Psychologists are experimenting with an admittedly rather materialistic approach to treating phobias: bribing people to confront their fears.
In a recently published study, researchers in Germany investigated whether monetary incentives could overwrite avoidant behaviors rooted in fear. The researchers recruited a group of 84 people with either high or low fear of spiders.
The participants were then prompted to approach objects, some of which triggered their fear of spiders. As you might expect, people with a fear of spiders were initially reluctant to do so.
But then the researchers provided a hypothetical monetary incentive. They wondered: is the prospect of a payout enough to overwrite people’s fears?

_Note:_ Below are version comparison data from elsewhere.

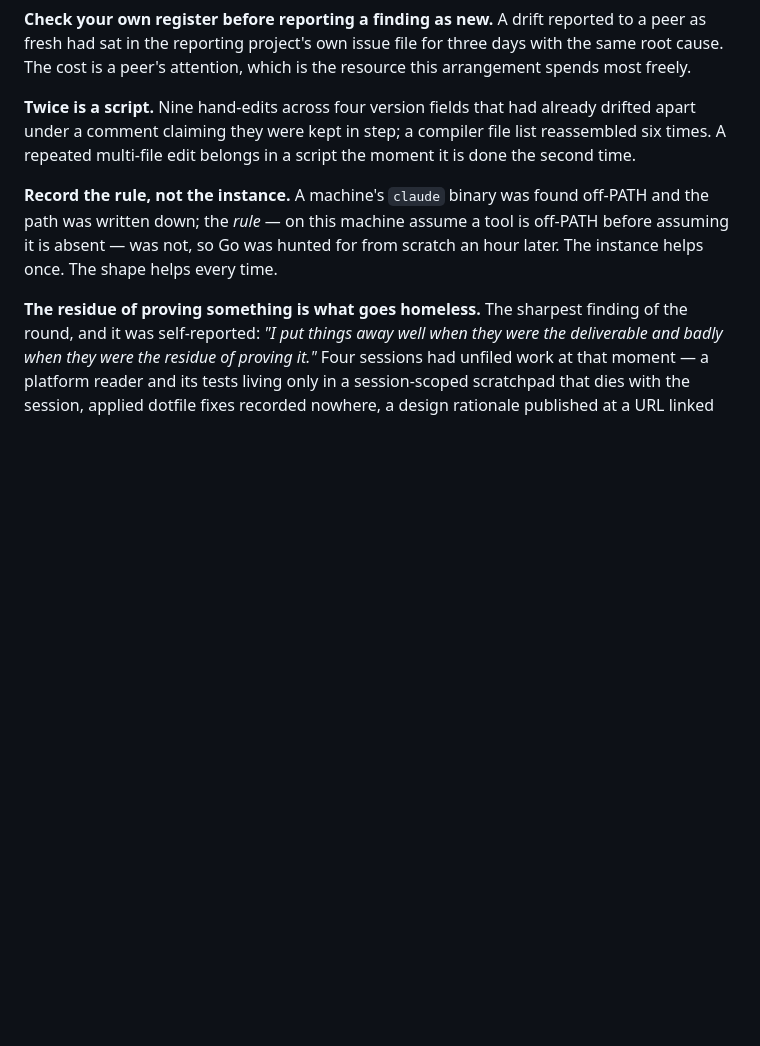
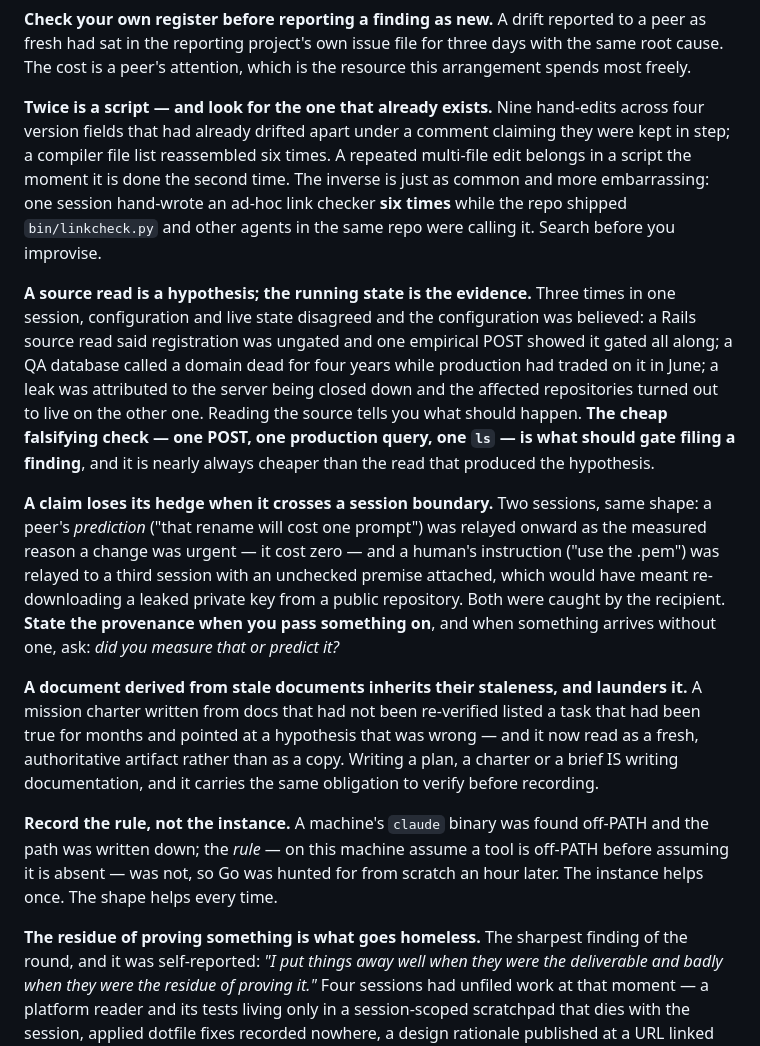
Before and after one commit to alexj212/shabadoo, a Markdown page: config/CLAUDE.md, the part around the change. Drawn GitHub-style; blank space fills up the shorter version.

Commit message:
Close the round with devops: source reads, relayed claims, derived docs
Eight of eight answered. Three findings nobody else surfaced:

- A source read is a hypothesis; the running state is the evidence. Three times
  in one session config and live state disagreed and config was believed — a
  Rails read said registration was ungated where one POST showed it gated, a QA
  database called a domain dead four years while production had traded on it in
  June, and a leak was attributed to the wrong server entirely. The cheap
  falsifying check is what should gate filing a finding.

- A claim loses its hedge when it crosses a session boundary. Two sessions: a
  peer's prediction relayed onward as the measured reason a change was urgent
  (it cost zero), and a human's instruction relayed with an unchecked premise
  that would have meant re-downloading a leaked private key from a public repo.
  Both caught by the recipient, neither by the relay. Ask: measured or predicted?

- A document derived from stale documents inherits their staleness and launders
  it — a charter read as a fresh authoritative artifact while carrying a task
  true for months and a hypothesis already disproved. Writing a plan is writing
  documentation.

And the inverse of "twice is a script", which is more common: an ad-hoc link
checker hand-written six times while the repo shipped one and other agents in
that same repo were calling it.

Co-Authored-By: Claude Opus 5 <noreply@anthropic.com>
Claude-Session: https://claude.ai/code/session_01Krfr6Uy9VEUdJvd5GfcExx

```diff
--- a/config/CLAUDE.md
+++ b/config/CLAUDE.md
@@ -167,10 +167,41 @@ to a peer as fresh had sat in the reporting project's own issue file for three
 days with the same root cause. The cost is a peer's attention, which is the
 resource this arrangement spends most freely.
 
-**Twice is a script.** Nine hand-edits across four version fields that had
-already drifted apart under a comment claiming they were kept in step; a
-compiler file list reassembled six times. A repeated multi-file edit belongs in
-a script the moment it is done the second time.
+**Twice is a script — and look for the one that already exists.** Nine hand-edits
+across four version fields that had already drifted apart under a comment
+claiming they were kept in step; a compiler file list reassembled six times. A
+repeated multi-file edit belongs in a script the moment it is done the second
+time. The inverse is just as common and more embarrassing: one session
+hand-wrote an ad-hoc link checker **six times** while the repo shipped
+`bin/linkcheck.py` and other agents in the same repo were calling it. Search
+before you improvise.
+
+**A source read is a hypothesis; the running state is the evidence.** Three
+times in one session, configuration and live state disagreed and the
+configuration was believed: a Rails source read said registration was ungated
+and one empirical POST showed it gated all along; a QA database called a domain
+dead for four years while production had traded on it in June; a leak was
+attributed to the server being closed down and the affected repositories turned
+out to live on the other one. Reading the source tells you what should happen.
+**The cheap falsifying check — one POST, one production query, one `ls` — is
+what should gate filing a finding**, and it is nearly always cheaper than the
+read that produced the hypothesis.
+
+**A claim loses its hedge when it crosses a session boundary.** Two sessions,
+same shape: a peer's *prediction* ("that rename will cost one prompt") was
+relayed onward as the measured reason a change was urgent — it cost zero — and a
+human's instruction ("use the .pem") was relayed to a third session with an
+unchecked premise attached, which would have meant re-downloading a leaked
+private key from a public repository. Both were caught by the recipient. **State
+the provenance when you pass something on**, and when something arrives without
+one, ask: *did you measure that or predict it?*
+
+**A document derived from stale documents inherits their staleness, and
+launders it.** A mission charter written from docs that had not been re-verified
+listed a task that had been true for months and pointed at a hypothesis that was
+wrong — and it now read as a fresh, authoritative artifact rather than as a
+copy. Writing a plan, a charter or a brief IS writing documentation, and it
+carries the same obligation to verify before recording.
 
 **Record the rule, not the instance.** A machine's `claude` binary was found
 off-PATH and the path was written down; the *rule* — on this machine assume a
```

At least in this case, the answer appears to be yes. Even participants who were very fearful toward spiders were more willing to approach objects that triggered these feelings of fear. In some cases, their avoidant behaviors disappeared entirely.
Further research revealed that social (as opposed to monetary) incentives achieved similar aims. Together, these findings led the researchers to conclude that “incentives are useful to initiate initial approach towards a feared stimulus.”
That said, a one-time payout wasn’t enough to put a permanent end to people’s feelings of arachnophobia. When the incentives were withdrawn, people who were fearful of spiders remained, perhaps unsurprisingly, fearful of spiders.
Still, the researchers argue that these incentives could form the basis of a larger strategy for treating phobias. In particular, social or monetary incentives might provide an initial motivation for engaging with situations that provoke fear. Once that initial step is taken, it might lay the groundwork for more in-depth treatment. In the words of the researchers, “although incentive-based approach may neither fully eliminate avoidance nor negative feelings towards the feared stimulus,” it could “set the stage for more extensive [fear] extinction training.”